_Exercise_:
Where the word "Linear" occurs in a line of the listing below, copy that line.

_Provided records_:

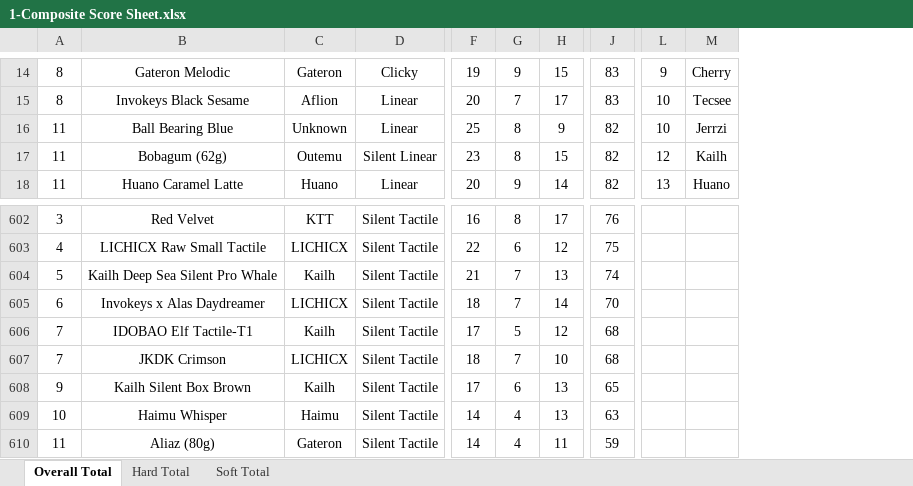
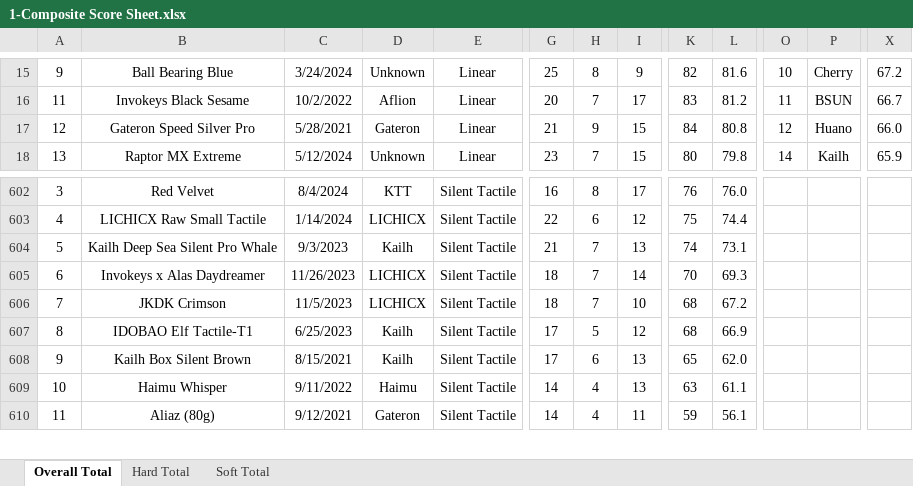
Before and after one commit to ThereminGoat/switch-scores, an Excel workbook: 1-Composite Score Sheet.xlsx, sheet Overall Total, drawn as a sheet; only a part is shown, gaps mark what is left out; values as stored, in another font and other column widths than the file's, no borders; charts and pictures not drawn; removed rows and columns are numbered as before the commit, all else as after; rows hold the shown columns only; the diff covers the shown part only; the diff names each change by its address in the sheet, - before the commit and + after, or states it on an @@ line.

```diff
--- a/1-Composite Score Sheet.xlsx (sheet Overall Total)
+++ b/1-Composite Score Sheet.xlsx (sheet Overall Total)
-column A, rows 14-15: 8 | 8; row 18: 11; rows 602-606: 3 | 4 | 5 | 6 | 7; rows 608-610: 9 | 10 | 11
+column A, rows 15-17: 9 | 11 | 12; rows 602-605: 3 | 4 | 5 | 6; rows 607-610: 8 | 9 | 10 | 11
+column C, rows 15-17: 3/24/2024 | 10/2/2022 | 5/28/2021; rows 602-605: 8/4/2024 | 1/14/2024 | 9/3/2023 | 11/26/2023; rows 607-610: 6/25/2023 | 8/15/2021 | 9/11/2022 | 9/12/2021
+column L, rows 15-17: 81.6 | 81.2 | 80.8; rows 602-605: 76.0 | 74.4 | 73.1 | 69.3; rows 607-610: 66.9 | 62.0 | 61.1 | 56.1
+column X, rows 15-17: 67.2 | 66.7 | 66.0
-B15: Gateron Melodic
+B15: Ball Bearing Blue
-D15: Gateron
+D15: Unknown
-E15: Clicky
+E15: Linear
-G15: 19
+G15: 25
-H15: 9
+H15: 8
-I15: 15
+I15: 9
-K15: 83
+K15: 82
-O15: 9
+O15: 10
-O16: 10
+O16: 11
-P16: Tecsee
+P16: BSUN
-row 16: 11 | Ball Bearing Blue | Unknown | Linear | 25 | 8 | 9 | 82 | 10 | Jerrzi
-row 17: 11 | Bobagum (62g) | Outemu | Silent Linear | 23 | 8 | 15 | 82 | 12 | Kailh
-B17: Huano Caramel Latte
+B17: Gateron Speed Silver Pro
-D17: Huano
+D17: Gateron
-G17: 20
+G17: 21
-I17: 14
+I17: 15
-K17: 82
+K17: 84
-O17: 13
+O17: 12
+row 18: 13 | Raptor MX Extreme | 5/12/2024 | Unknown | Linear | 23 | 7 | 15 | 80 | 79.8 | 14 | Kailh | 65.9
@@ row 607 moved to row 606: 7 @@
-B608: Kailh Silent Box Brown
+B608: Kailh Box Silent Brown
```
Also changed, not shown: 9 added rows, 8 removed rows, 419 moved rows, 1 added column, 88 edited cells, cell formats and merged cells elsewhere in this sheet, sheet Hard Total, sheet Soft Total, formulas that keep their value, charts or pictures, 3 other files.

_Result of this task_:
+E15: Linear
-row 16: 11 | Ball Bearing Blue | Unknown | Linear | 25 | 8 | 9 | 82 | 10 | Jerrzi
-row 17: 11 | Bobagum (62g) | Outemu | Silent Linear | 23 | 8 | 15 | 82 | 12 | Kailh
+row 18: 13 | Raptor MX Extreme | 5/12/2024 | Unknown | Linear | 23 | 7 | 15 | 80 | 79.8 | 14 | Kailh | 65.9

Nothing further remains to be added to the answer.